The cost of cool: Yahoo swaps cash for cachet in Tumblr deal

Tumblr CEO David Karp is worth US$250 million after the sale of his popular blogging platform to Yahoo. AAP

This is the ultimate stuff of hipster dreams. Despite the protestations of user defections, Tumblr bloggers couldn’t help but be beguiled by the attentions of 37-year-old Yahoo CEO Marissa Mayer, whose company acquired the popular blogging platform for US$1.1 billion. This is the parent they wished they had: educated, rich and chic-geek dressed.

Hipster Tumblr CEO David Karp, 26 years old and perhaps not so well educated (he didn’t finish high school), obviously thought so. But then, all of the other grown-ups, including Facebook’s Mark Zuckerberg and Google’s Sergey Brin, had turned down Karp’s approaches to buy this premier site of teenage hangouts.

Tumblr brings traffic, mobile and a cooler image

Mayer paid handsomely for the site, with US$250 million of the US$1.1 billion purchase price going to Karp. Mayer has also claimed that she will keep the site as it is, including the NSFW (not suitable for work) content (more on this later) and will “not screw it up”.

And why would she? Tumblr’s numbers speak for themselves: 86 million blogs with 184 million unique visitors, and 12.1 billion pageviews last month. (However, it is worth taking some of these numbers with a pinch of salt – they vary greatly depending on the source.)

Tumblr is also set to make money this year. Not an astronomical amount, by any means: the site has had a limited amount of advertising on the site and does not generate significant revenue. But being part of Yahoo may provide more avenues for advertising and monetisation.

For Yahoo, survival comes first; money is a secondary concern. Survival depends on staying relevant and, for most companies that have made their business on the web, this means increasing your audience and succeeding on mobile. Growing one’s audience, especially the sort of audience that Tumblr brings, would have been next to impossible through Yahoo’s existing platforms.

The rapid move to mobile, especially in competing against Google and Facebook, has also presented a challenge. Some progress has been made. The mobile version of photo site Flickr has got the attention it needs and is starting to make headway, especially from threats posed by Instagram and its owner, Facebook. Tumblr’s extremely popular mobile applications again bring Yahoo a more immediate presence on that platform.

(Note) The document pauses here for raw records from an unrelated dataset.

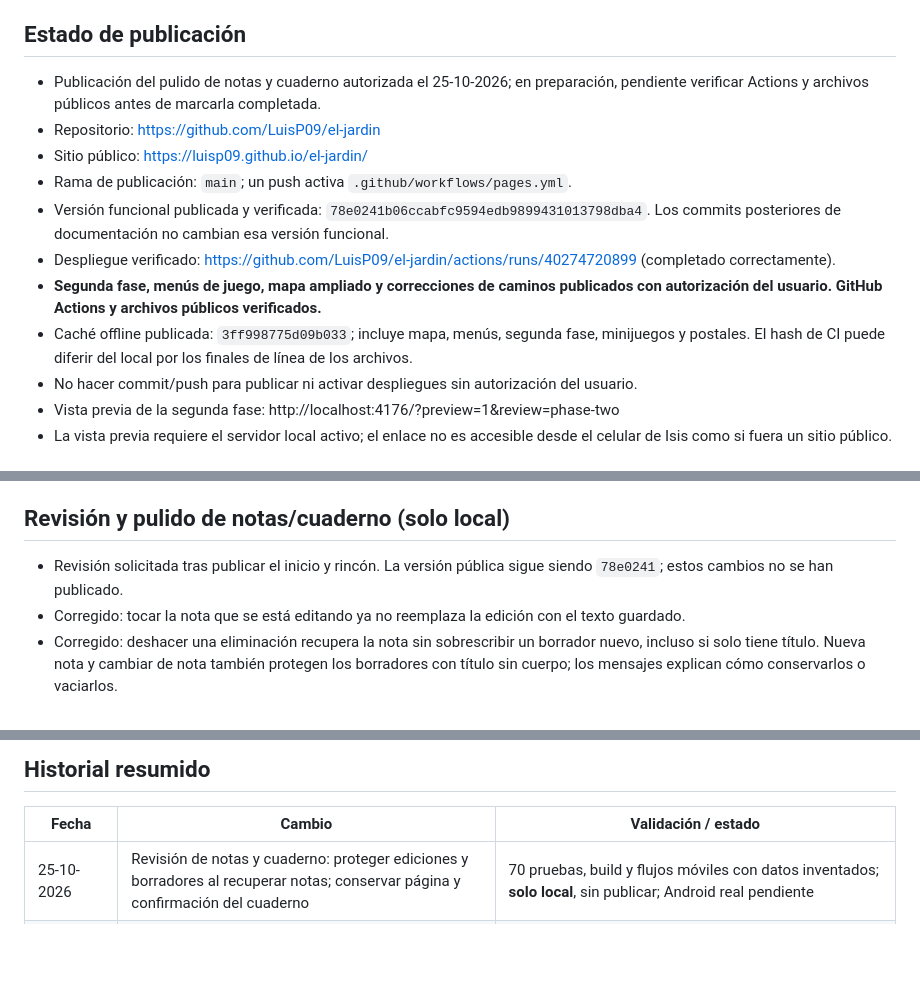
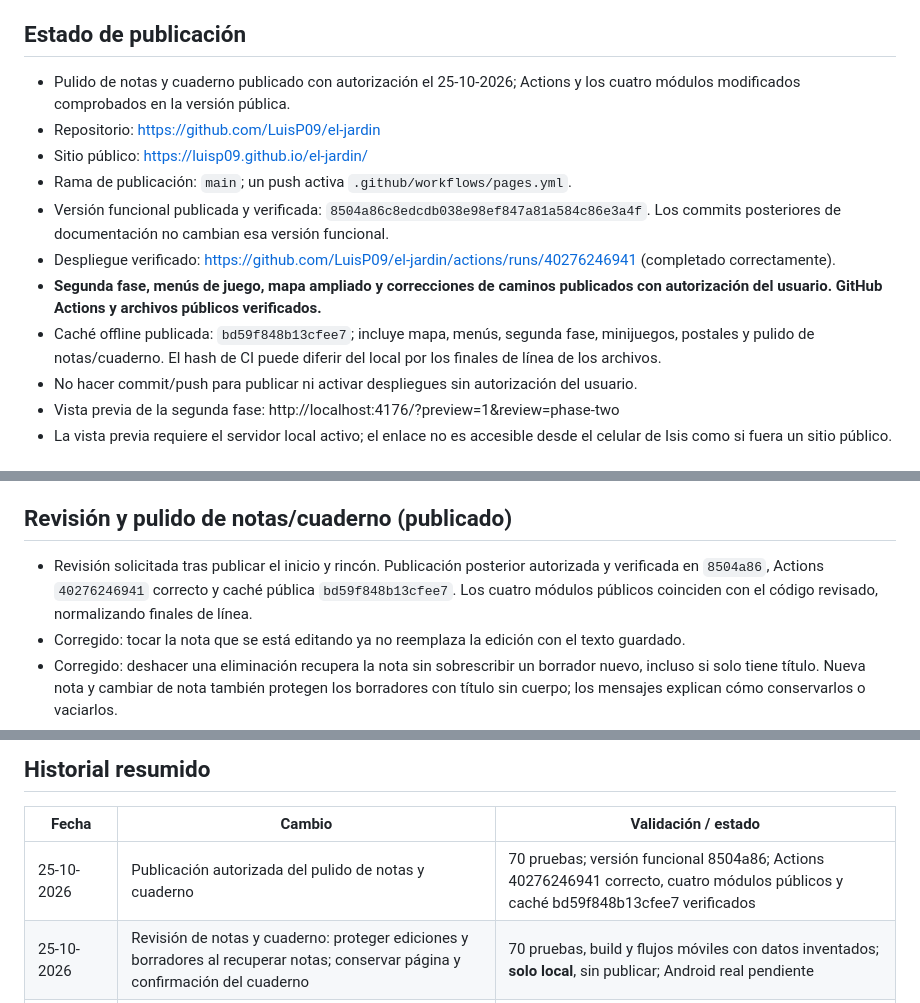
Before and after one commit to LuisP09/el-jardin, a Markdown page: MEMORIA.md, 3 parts joined by grey strips. Drawn GitHub-style; blank space fills up the shorter version.

Commit message:
Registrar publicación del pulido de notas y cuaderno

```diff
--- a/MEMORIA.md
+++ b/MEMORIA.md
@@ -16,14 +16,14 @@ Este archivo reúne lo construido, las decisiones y el estado de la publicación
 
 ## Estado de publicación
 
-- Publicación del pulido de notas y cuaderno autorizada el 25-10-2026; en preparación, pendiente verificar Actions y archivos públicos antes de marcarla completada.
+- Pulido de notas y cuaderno publicado con autorización el 25-10-2026; Actions y los cuatro módulos modificados comprobados en la versión pública.
 - Repositorio: https://github.com/LuisP09/el-jardin
 - Sitio público: https://luisp09.github.io/el-jardin/
 - Rama de publicación: `main`; un push activa `.github/workflows/pages.yml`.
-- Versión funcional publicada y verificada: `78e0241b06ccabfc9594edb9899431013798dba4`. Los commits posteriores de documentación no cambian esa versión funcional.
-- Despliegue verificado: https://github.com/LuisP09/el-jardin/actions/runs/40274720899 (completado correctamente).
+- Versión funcional publicada y verificada: `8504a86c8edcdb038e98ef847a81a584c86e3a4f`. Los commits posteriores de documentación no cambian esa versión funcional.
+- Despliegue verificado: https://github.com/LuisP09/el-jardin/actions/runs/40276246941 (completado correctamente).
 - **Segunda fase, menús de juego, mapa ampliado y correcciones de caminos publicados con autorización del usuario. GitHub Actions y archivos públicos verificados.**
-- Caché offline publicada: `3ff998775d09b033`; incluye mapa, menús, segunda fase, minijuegos y postales. El hash de CI puede diferir del local por los finales de línea de los archivos.
+- Caché offline publicada: `bd59f848b13cfee7`; incluye mapa, menús, segunda fase, minijuegos, postales y pulido de notas/cuaderno. El hash de CI puede diferir del local por los finales de línea de los archivos.
 - No hacer commit/push para publicar ni activar despliegues sin autorización del usuario.
 - Vista previa de la segunda fase: http://localhost:4176/?preview=1&review=phase-two
 - La vista previa requiere el servidor local activo; el enlace no es accesible desde el celular de Isis como si fuera un sitio público.
@@ -220,9 +220,9 @@ Este archivo reúne lo construido, las decisiones y el estado de la publicación
 - Validación: **66 pruebas aprobadas**, build, sintaxis y diff correctos. Navegador: primera visita → Escribir; retorno con menú, entrada directa opcional tras recargar, juego y notas desde Inicio; guardar tema/ubicación del rincón, caminar y sentarse; Luci reconoce el rincón sin repetir la frase; reunir una postal; abrir Probar juntos. Inicio en 320×640, 390×844, 844×390 y 1280×800 sin desbordamiento ni botones de menos de 44 px. Consola sin errores. No equivale a una prueba con Isis ni con teclado Android real.
 - Capturas: `inicio-sencillo-android.png`, `rincon-personal-isis-android.png` en artefactos de la tarea. Estado: **publicado** en 78e0241 con autorización del usuario; Actions 40274720899 correcto y archivos públicos/caché 3ff998775d09b033 verificados. La revisión con Isis y el teclado Android real sigue pendiente.
 
-## Revisión y pulido de notas/cuaderno (solo local)
+## Revisión y pulido de notas/cuaderno (publicado)
 
-- Revisión solicitada tras publicar el inicio y rincón. La versión pública sigue siendo `78e0241`; estos cambios no se han publicado.
+- Revisión solicitada tras publicar el inicio y rincón. Publicación posterior autorizada y verificada en `8504a86`, Actions `40276246941` correcto y caché pública `bd59f848b13cfee7`. Los cuatro módulos públicos coinciden con el código revisado, normalizando finales de línea.
 - Corregido: tocar la nota que se está editando ya no reemplaza la edición con el texto guardado.
 - Corregido: deshacer una eliminación recupera la nota sin sobrescribir un borrador nuevo, incluso si solo tiene título. Nueva nota y cambiar de nota también protegen los borradores con título sin cuerpo; los mensajes explican cómo conservarlos o vaciarlos.
 - Corregido: el cuaderno conserva la página dentro de la sesión al recoger un recuerdo y al volver a abrirlo. La confirmación de recogida permanece visible. El recuerdo sigue disponible para colocarlo de nuevo.
@@ -240,6 +240,7 @@ Este archivo reúne lo construido, las decisiones y el estado de la publicación
 
 | Fecha | Cambio | Validación / estado |
 | --- | --- | --- |
+| 25-10-2026 | Publicación autorizada del pulido de notas y cuaderno | 70 pruebas; versión funcional 8504a86; Actions 40276246941 correcto, cuatro módulos públicos y caché bd59f848b13cfee7 verificados |
 | 25-10-2026 | Revisión de notas y cuaderno: proteger ediciones y borradores al recuperar notas; conservar página y confirmación del cuaderno | 70 pruebas, build y flujos móviles con datos inventados; **solo local**, sin publicar; Android real pendiente |
 | 25-10-2026 | Publicación autorizada del inicio, rincón, Luci contextual, ajustes móviles y Probar juntos | 66 pruebas; versión funcional 78e0241; Actions 40274720899 correcto y archivos/caché 3ff998775d09b033 verificados; prueba con Isis y Android real pendiente |
 | 25-10-2026 | Inicio directo, Luci contextual, rincón personal, ajustes para teclado móvil y guía Probar juntos | 66 pruebas, build y flujos en navegador; **solo local**, revisión con Isis y Android real pendiente |
```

Making money

From the perspective of income, Tumblr’s first quarter revenue of US$13 million will, in all likelihood, leave them short of their target of US$100 million for this year. This may not matter so much in the short term, as Yahoo doesn’t really have to make much money from Tumblr to justify its purchase. It really only has to make more money than it would have done leaving the money in investments, which won’t be hard. The only thing lost is the potential opportunity of using the money to buy something more worthwhile.

What really matters are the users. They represent a potential goldmine of opportunities for Yahoo and Yahoo’s advertisers – at least in the short term.

What about the content?

Although not on the level of 4chan, there is a great deal of pornography and other adult content on Tumblr, with some estimates putting it at around at least 11% of all of the blogs containing pornographic images and content. Of other types of undesirable content, Tumblr has acted in the past to ban pro-anorexia and self-harm blogs.

Part of the challenge that Yahoo faces in the short term is that any moves to act against unreasonable behaviour on Tumblr will be construed as evidence that somehow it is acting to clean up the content. This may change the character of the site for those who use it. Indeed, Yahoo may start getting pressured by advertisers to do so – especially if that is how Yahoo intends to drive revenues through the site.

Will it work?

It seems that at the moment, Mayer is doing all of the right things. So far, the proof is that Yahoo stock has risen 70% since she became CEO. The jury is still out whether she can completely turn Yahoo’s image around, even with the purchase of companies like Tumblr, but she has definitely stopped the downward trajectory Yahoo was on before she joined.

I suspect that the purchase of Tumblr will be seen as a smart move on Mayer’s part, eventually even by Tumblr’s bloggers. For the moment at least, some may need more convincing.